▶ **Problem to solve**
Restate all entries exactly. Skip the images.

Supplied entries below:

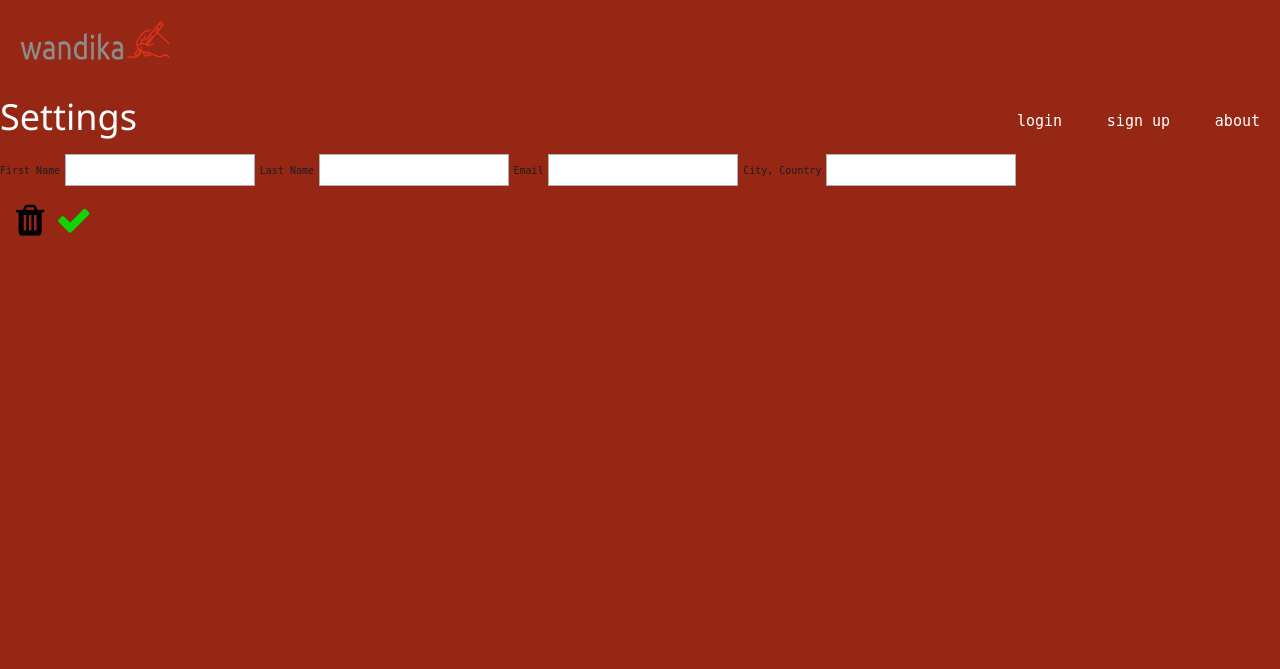
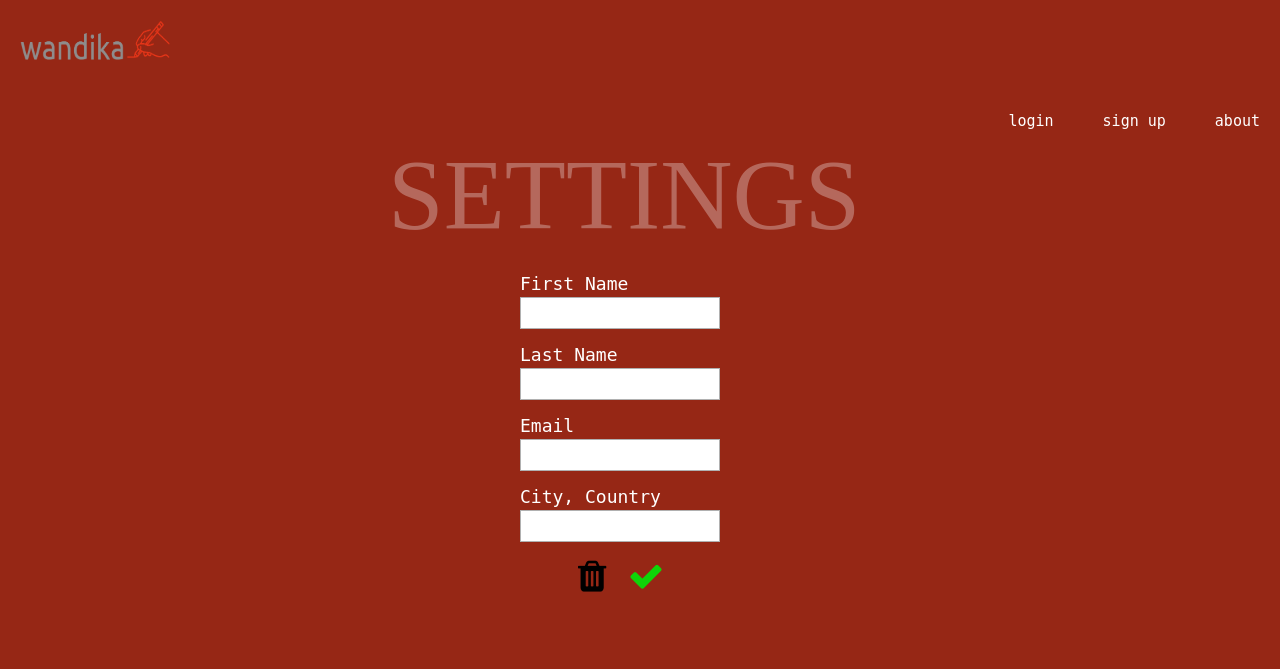
Before and after one commit to kesamercy/wandikaApp, a PHP site: page /settings.html in a window 1280 px wide; the page is wider, and only the part inside the window is pictured. Shown: the top 669 px of that part. Run offline with PHP 8.4, Linux system fonts and the light colour scheme; some libraries are stand-ins or nearby versions.

Commit message:
settings fixed

```diff
--- a/css/style.css
+++ b/css/style.css
@@ -511,6 +511,7 @@ label {
   height: 280px;
   padding: 10px;
   box-sizing: border-box;
+}
 
 .profilePage-submit{
   background-color: #778899;
@@ -537,8 +538,8 @@ label {
     opacity: 0.3;
     text-align: center;
     position: relative;
-    top: 90px;
-    left: 110px;
+    top: 30px;
+    left: 130px;
     text-transform: uppercase;
 }
 
@@ -563,6 +564,7 @@ label {
   padding-bottom: 10px;
   padding-top: 50px;
   margin-top: 50px;
+  color: white;
 }
 .settingsPage-form input{
   width: 200px;
```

End of Supplied entries.

▶ **Task output**
Before and after one commit to kesamercy/wandikaApp, a PHP site: page /settings.html in a window 1280 px wide; the page is wider, and only the part inside the window is pictured. Shown: the top 669 px of that part. Run offline with PHP 8.4, Linux system fonts and the light colour scheme; some libraries are stand-ins or nearby versions.

Commit message:
settings fixed

```diff
--- a/css/style.css
+++ b/css/style.css
@@ -511,6 +511,7 @@ label {
   height: 280px;
   padding: 10px;
   box-sizing: border-box;
+}
 
 .profilePage-submit{
   background-color: #778899;
@@ -537,8 +538,8 @@ label {
     opacity: 0.3;
     text-align: center;
     position: relative;
-    top: 90px;
-    left: 110px;
+    top: 30px;
+    left: 130px;
     text-transform: uppercase;
 }
 
@@ -563,6 +564,7 @@ label {
   padding-bottom: 10px;
   padding-top: 50px;
   margin-top: 50px;
+  color: white;
 }
 .settingsPage-form input{
   width: 200px;
```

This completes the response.